* What to produce
Every entry in the data below needs to be repeated exactly.

**** Records provided

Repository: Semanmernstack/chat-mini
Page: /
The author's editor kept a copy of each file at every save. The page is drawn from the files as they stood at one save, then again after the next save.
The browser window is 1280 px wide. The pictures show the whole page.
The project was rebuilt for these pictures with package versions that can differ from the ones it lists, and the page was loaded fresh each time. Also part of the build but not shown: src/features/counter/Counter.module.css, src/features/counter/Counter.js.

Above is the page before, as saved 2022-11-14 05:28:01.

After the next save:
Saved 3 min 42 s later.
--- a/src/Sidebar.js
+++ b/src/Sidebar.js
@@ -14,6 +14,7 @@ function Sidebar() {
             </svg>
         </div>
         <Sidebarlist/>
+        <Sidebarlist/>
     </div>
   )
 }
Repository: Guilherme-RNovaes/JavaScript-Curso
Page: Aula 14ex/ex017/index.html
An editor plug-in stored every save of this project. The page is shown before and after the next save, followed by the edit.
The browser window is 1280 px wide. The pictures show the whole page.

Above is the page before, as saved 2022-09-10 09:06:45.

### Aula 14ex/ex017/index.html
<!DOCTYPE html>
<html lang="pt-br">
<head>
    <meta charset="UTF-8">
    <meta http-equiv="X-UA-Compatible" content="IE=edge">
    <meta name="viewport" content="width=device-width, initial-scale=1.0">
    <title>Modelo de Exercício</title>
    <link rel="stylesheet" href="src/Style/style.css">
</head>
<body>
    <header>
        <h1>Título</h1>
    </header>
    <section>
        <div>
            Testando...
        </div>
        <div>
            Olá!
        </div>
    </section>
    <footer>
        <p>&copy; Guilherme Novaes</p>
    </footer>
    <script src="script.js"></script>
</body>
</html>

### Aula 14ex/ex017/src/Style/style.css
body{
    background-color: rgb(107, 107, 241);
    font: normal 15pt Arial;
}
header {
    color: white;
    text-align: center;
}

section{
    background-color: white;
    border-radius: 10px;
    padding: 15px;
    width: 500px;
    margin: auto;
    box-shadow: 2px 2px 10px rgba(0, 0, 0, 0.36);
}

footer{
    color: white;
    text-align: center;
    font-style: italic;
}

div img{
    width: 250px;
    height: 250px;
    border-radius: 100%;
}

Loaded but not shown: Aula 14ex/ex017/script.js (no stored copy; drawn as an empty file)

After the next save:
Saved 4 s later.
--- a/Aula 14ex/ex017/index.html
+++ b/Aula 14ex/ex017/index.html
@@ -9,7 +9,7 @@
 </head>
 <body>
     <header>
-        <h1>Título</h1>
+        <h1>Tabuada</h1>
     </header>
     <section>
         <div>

********

* Result of this task
Repository: Semanmernstack/chat-mini
Page: /
The author's editor kept a copy of each file at every save. The page is drawn from the files as they stood at one save, then again after the next save.
The browser window is 1280 px wide. The pictures show the whole page.
The project was rebuilt for these pictures with package versions that can differ from the ones it lists, and the page was loaded fresh each time. Also part of the build but not shown: src/features/counter/Counter.module.css, src/features/counter/Counter.js.

Above is the page before, as saved 2022-11-14 05:28:01.

After the next save:
Saved 3 min 42 s later.
--- a/src/Sidebar.js
+++ b/src/Sidebar.js
@@ -14,6 +14,7 @@ function Sidebar() {
             </svg>
         </div>
         <Sidebarlist/>
+        <Sidebarlist/>
     </div>
   )
 }
Repository: Guilherme-RNovaes/JavaScript-Curso
Page: Aula 14ex/ex017/index.html
An editor plug-in stored every save of this project. The page is shown before and after the next save, followed by the edit.
The browser window is 1280 px wide. The pictures show the whole page.

Above is the page before, as saved 2022-09-10 09:06:45.

### Aula 14ex/ex017/index.html
<!DOCTYPE html>
<html lang="pt-br">
<head>
    <meta charset="UTF-8">
    <meta http-equiv="X-UA-Compatible" content="IE=edge">
    <meta name="viewport" content="width=device-width, initial-scale=1.0">
    <title>Modelo de Exercício</title>
    <link rel="stylesheet" href="src/Style/style.css">
</head>
<body>
    <header>
        <h1>Título</h1>
    </header>
    <section>
        <div>
            Testando...
        </div>
        <div>
            Olá!
        </div>
    </section>
    <footer>
        <p>&copy; Guilherme Novaes</p>
    </footer>
    <script src="script.js"></script>
</body>
</html>

### Aula 14ex/ex017/src/Style/style.css
body{
    background-color: rgb(107, 107, 241);
    font: normal 15pt Arial;
}
header {
    color: white;
    text-align: center;
}

section{
    background-color: white;
    border-radius: 10px;
    padding: 15px;
    width: 500px;
    margin: auto;
    box-shadow: 2px 2px 10px rgba(0, 0, 0, 0.36);
}

footer{
    color: white;
    text-align: center;
    font-style: italic;
}

div img{
    width: 250px;
    height: 250px;
    border-radius: 100%;
}

Loaded but not shown: Aula 14ex/ex017/script.js (no stored copy; drawn as an empty file)

After the next save:
Saved 4 s later.
--- a/Aula 14ex/ex017/index.html
+++ b/Aula 14ex/ex017/index.html
@@ -9,7 +9,7 @@
 </head>
 <body>
     <header>
-        <h1>Título</h1>
+        <h1>Tabuada</h1>
     </header>
     <section>
         <div>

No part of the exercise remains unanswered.